The Cecil G. Sheps Center for Health Services Research and Policy has obtained two Health Resources and Services Administration Agreements to fund research centers.
The creation of the Behavioral Health Workforce Research Center will be funded by a $4.5 million award over five years and led by Director Brianna Lombardi and Deputy Director Lisa de Saxe Zerden. The center will house the only federally funded workforce center specifically focused on the behavioral health workforce.
Behavioral health needs in the United States are at an all-time high due to the stresses of the COVID-19 pandemic, the ongoing opioid crisis, and the chronic shortage of available mental health and disorder services. related to substance use. Only half of those who need behavioral health treatment receive care. For members of underserved communities and vulnerable populations, access to behavioral health treatments is even more challenging.
The lack of a well-trained and positioned behavioral health workforce that reflects the community they serve is a persistent barrier to accessing behavioral health services. The composition of the behavioral health workforce is complicated by variations in disciplines and settings, educational background, licensure, scope of practice regulations, and reimbursement issues, making estimation difficult. the needs, sufficiency and distribution of behavioral health personnel. The UNC Behavioral Health Workforce Research Center (UNC-BHWRC) will conduct rigorous, evidence-based research that will inform policy and planning to strengthen the behavioral health workforce and increase access to services quality provided by practitioners from diverse backgrounds. UNC-BHWRC will generate the evidence needed to inform funding programs and strengthen training that improves the access, supply, distribution, diversity, and quality of behavioral health workers.

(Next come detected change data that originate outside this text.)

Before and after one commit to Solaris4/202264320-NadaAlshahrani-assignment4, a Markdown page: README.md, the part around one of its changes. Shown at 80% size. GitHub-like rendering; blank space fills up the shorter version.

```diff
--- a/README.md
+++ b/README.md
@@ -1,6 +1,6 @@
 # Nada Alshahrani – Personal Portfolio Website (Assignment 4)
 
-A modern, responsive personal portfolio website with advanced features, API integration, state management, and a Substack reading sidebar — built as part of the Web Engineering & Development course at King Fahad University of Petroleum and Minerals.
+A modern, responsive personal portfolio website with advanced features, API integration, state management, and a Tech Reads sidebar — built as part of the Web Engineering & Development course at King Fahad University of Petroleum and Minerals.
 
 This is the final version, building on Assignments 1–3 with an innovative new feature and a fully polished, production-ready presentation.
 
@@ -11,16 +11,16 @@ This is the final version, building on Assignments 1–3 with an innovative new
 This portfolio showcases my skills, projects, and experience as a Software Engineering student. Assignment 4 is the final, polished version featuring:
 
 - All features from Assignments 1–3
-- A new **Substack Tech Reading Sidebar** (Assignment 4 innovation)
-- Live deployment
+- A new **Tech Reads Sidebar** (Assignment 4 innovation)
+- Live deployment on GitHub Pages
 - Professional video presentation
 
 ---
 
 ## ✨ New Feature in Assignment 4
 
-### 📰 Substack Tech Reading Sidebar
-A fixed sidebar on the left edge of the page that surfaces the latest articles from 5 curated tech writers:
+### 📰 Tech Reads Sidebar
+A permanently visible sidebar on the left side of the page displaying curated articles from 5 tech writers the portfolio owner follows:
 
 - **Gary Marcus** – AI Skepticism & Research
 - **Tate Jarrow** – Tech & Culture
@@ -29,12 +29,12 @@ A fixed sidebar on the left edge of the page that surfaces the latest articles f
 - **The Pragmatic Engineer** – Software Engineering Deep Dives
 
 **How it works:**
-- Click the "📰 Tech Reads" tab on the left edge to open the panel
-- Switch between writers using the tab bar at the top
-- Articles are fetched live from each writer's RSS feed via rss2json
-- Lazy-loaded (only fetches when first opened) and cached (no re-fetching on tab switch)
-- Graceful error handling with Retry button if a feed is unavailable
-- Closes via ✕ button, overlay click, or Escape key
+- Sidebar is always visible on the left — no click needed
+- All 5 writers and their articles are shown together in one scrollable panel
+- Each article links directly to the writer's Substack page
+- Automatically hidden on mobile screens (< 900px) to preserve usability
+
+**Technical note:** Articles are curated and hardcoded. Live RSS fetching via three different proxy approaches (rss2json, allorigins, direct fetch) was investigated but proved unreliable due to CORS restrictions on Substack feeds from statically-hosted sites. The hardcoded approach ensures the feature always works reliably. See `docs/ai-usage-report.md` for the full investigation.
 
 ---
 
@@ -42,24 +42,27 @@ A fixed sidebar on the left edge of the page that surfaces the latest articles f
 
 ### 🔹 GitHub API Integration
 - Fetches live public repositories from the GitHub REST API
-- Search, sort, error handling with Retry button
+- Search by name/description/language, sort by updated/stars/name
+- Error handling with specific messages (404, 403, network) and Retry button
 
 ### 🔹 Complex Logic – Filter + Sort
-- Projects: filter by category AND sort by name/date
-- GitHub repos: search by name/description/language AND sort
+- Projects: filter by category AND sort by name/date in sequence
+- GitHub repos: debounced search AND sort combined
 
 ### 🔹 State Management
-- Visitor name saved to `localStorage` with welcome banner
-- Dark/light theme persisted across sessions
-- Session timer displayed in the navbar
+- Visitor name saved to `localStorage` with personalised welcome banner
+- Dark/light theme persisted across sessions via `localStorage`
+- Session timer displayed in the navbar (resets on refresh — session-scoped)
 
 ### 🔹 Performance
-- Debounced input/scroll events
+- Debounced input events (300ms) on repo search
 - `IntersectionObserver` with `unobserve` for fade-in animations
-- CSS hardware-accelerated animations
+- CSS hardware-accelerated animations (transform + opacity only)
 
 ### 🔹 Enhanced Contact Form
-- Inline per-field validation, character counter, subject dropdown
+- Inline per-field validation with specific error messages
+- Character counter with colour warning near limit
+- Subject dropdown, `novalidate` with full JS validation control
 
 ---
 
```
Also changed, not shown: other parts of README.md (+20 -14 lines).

Additionally, the Sheps Center is thrilled to announce that the Health Workforce Research and Policy Program has received a five-year, $2.25 million award to support the Carolina Health Workforce Research Center (CHWRC). The CHWRC, established in 2013 and led by Erin Fraher, focuses on a wide range of emerging health workforce topics. This year, the CHWRC will conduct research on: the changing number and composition of the country’s health workforce in response to the pandemic and changing models of care delivery and payment; organizational, professional and societal factors that contribute to provider well-being and job satisfaction; the interprofessional, team-based models of care needed to provide integrated primary, behavioral health, and social care to underserved populations; and the contributions of historically black colleges and universities to the diversity of the medical workforce.